Progress: Innovation and transferability
Projects must demonstrate innovative approaches to sustainable development, pushing the envelope of practice and exploring new disciplinary frontiers. Innovative concepts regarding design, integration of materials and methods, structure, enclosure and mechanical systems, to be adapted to the needs of the future consumers.
Advancements in the disciplines of architecture, urban and landscape design, civil, urban and environmental engineering, and other fields involved in the production of the built environment. Long-term monitoring methods to evaluate whether expectations and goals have been met.
People: Ethical standards and social inclusion
Nowadays the consumer is demanding a growing awareness on preservation and environmental balance. Therefore, projects must promote social inclusion at all stages of construction, from planning and building to use and servicing. It will ensure an enduring positive impact on communities. Proposals must demonstrate how they enhance the collective realm.
Planet: Resource and environmental performance
Projects must exhibit a sensible use and management of natural resources throughout their entire life cycle. Long-term environmental concerns, especially pertaining to stocks and flows of material and energy, should be an integral part of the ecological architecture.
For instance, placing emphasis on the use of renewable energy in construction, use and upkeep of the built fabric to reduce CO2 emissions and avoid toxicity.
Prosperity: Economic viability and compatibility
Projects must be economically feasible and able to secure financing. Projects should cover operating costs over their lifetime and generate an acceptable rate of return. This way good production will be compatible with the requirements set by the cycle of life of the building.
Public administrations sign up to sustainability. The aim is to integrate the project into the wider economic framework of local, regional, and global monetary flows; to demonstrate flexibility to adapt to future changes of user needs, ownership, laws, regulations, and economic fluctuations.
Place: Contextual and aesthetic impact
Projects must convey a high standard of architectural quality as a prevalent form of cultural expression. With space, form and aesthetic impact of utmost significance, the material manifestation of the design must make a positive and lasting contribution to the physical, human and cultural environment.
Current use and benefits of sustainable construction
Europe has already settled sustainable construction as the practice to be its building future. It is run by two premises: energy efficiency and circular economy. The idea is basic and efficient: having sustainable building, reducing environmental impact and using rather more intelligently natural resources.
Recent European guidelines set a clear path towards promoting sustainable behaviours. Europe 2020 strategies seek for intelligent and sustainable growth heading towards recycling, reusing basic materials such as paper, plastics, wood and ferrous metals. Member states are willing to invest on these practices.
Building sector is responsible for a third of the total waste generated by the European Union, but implementing sustainable projects will start recovering up to a 50% of this damage.

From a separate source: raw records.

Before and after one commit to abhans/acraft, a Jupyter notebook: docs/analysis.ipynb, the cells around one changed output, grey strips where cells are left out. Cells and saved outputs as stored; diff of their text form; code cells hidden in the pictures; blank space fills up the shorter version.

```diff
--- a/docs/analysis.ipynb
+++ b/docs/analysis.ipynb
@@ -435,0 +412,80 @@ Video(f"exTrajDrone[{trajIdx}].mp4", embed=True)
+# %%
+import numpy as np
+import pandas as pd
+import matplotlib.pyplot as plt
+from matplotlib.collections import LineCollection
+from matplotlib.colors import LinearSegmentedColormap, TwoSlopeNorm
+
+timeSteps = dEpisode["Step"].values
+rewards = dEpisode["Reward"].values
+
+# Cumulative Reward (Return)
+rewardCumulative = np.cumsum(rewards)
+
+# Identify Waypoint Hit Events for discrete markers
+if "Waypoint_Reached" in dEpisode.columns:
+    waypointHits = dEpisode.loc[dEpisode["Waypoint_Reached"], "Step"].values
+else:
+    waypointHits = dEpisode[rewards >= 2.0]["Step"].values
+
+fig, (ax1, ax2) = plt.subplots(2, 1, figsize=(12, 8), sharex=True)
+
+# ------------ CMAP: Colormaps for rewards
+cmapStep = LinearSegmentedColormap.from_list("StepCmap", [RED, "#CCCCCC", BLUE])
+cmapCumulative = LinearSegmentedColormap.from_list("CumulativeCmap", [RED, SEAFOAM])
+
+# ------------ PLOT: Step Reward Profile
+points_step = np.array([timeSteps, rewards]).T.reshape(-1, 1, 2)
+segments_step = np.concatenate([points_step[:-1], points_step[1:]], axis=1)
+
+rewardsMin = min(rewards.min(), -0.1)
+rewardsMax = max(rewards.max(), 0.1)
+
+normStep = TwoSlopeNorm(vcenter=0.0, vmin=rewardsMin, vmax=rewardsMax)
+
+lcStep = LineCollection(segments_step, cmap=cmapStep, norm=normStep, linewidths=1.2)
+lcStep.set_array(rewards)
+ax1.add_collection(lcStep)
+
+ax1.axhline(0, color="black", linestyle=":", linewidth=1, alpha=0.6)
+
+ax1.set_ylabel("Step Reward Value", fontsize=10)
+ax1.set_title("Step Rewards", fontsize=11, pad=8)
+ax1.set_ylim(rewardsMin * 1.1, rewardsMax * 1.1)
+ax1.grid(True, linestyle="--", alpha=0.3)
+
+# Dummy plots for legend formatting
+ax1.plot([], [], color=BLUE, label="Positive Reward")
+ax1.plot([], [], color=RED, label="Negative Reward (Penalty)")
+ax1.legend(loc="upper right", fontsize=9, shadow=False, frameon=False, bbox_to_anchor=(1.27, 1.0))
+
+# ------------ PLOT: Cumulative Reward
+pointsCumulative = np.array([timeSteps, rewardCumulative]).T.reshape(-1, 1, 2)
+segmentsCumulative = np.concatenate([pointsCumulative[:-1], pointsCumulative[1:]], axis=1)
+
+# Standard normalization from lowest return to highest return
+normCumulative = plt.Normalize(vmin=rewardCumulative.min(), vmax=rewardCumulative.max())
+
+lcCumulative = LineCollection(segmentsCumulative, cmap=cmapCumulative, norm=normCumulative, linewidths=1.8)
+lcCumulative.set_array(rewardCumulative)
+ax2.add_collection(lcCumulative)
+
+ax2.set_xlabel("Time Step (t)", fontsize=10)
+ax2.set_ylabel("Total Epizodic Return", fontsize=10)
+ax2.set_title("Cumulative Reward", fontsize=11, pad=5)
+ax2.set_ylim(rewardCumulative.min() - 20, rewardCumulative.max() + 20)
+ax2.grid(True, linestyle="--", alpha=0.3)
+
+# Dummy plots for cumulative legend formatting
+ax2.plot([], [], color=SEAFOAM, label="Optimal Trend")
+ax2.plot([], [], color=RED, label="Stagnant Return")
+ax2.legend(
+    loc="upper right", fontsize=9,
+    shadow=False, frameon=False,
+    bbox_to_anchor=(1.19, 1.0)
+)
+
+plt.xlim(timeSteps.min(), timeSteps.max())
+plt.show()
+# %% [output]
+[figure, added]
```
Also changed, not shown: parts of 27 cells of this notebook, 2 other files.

By all means, renewable energy will be a key factor contributing to reducing excessive electricity consumption in the buildings. Furthermore, solar energy will be compulsory for those structures expected to create hot sanitary water.
It means that taking into account solar installations, it will absorb sunlight through its sensors to heat fluids and to transfer its energy to a heat exchanger. The best idea is that it can both be implemented in big constructions as well as in ecological houses.
At least in Europe, this kind of sustainability processes are to be assessed by the Energy Performance Certificate. Basically it is a rating, estimated based on the daily energy consumption during the standard hours. Finally, the indicator states the CO2 kilograms emitted divided by the premise’s square meters. There are different profiles, those who have the smallest consumption would be give category “A”, being “G” the worst category (the one consuming the most).
Sustainable architecture applied to building sector will help our environment achieve the desired welfare and will also guarantee relevant progress in the future.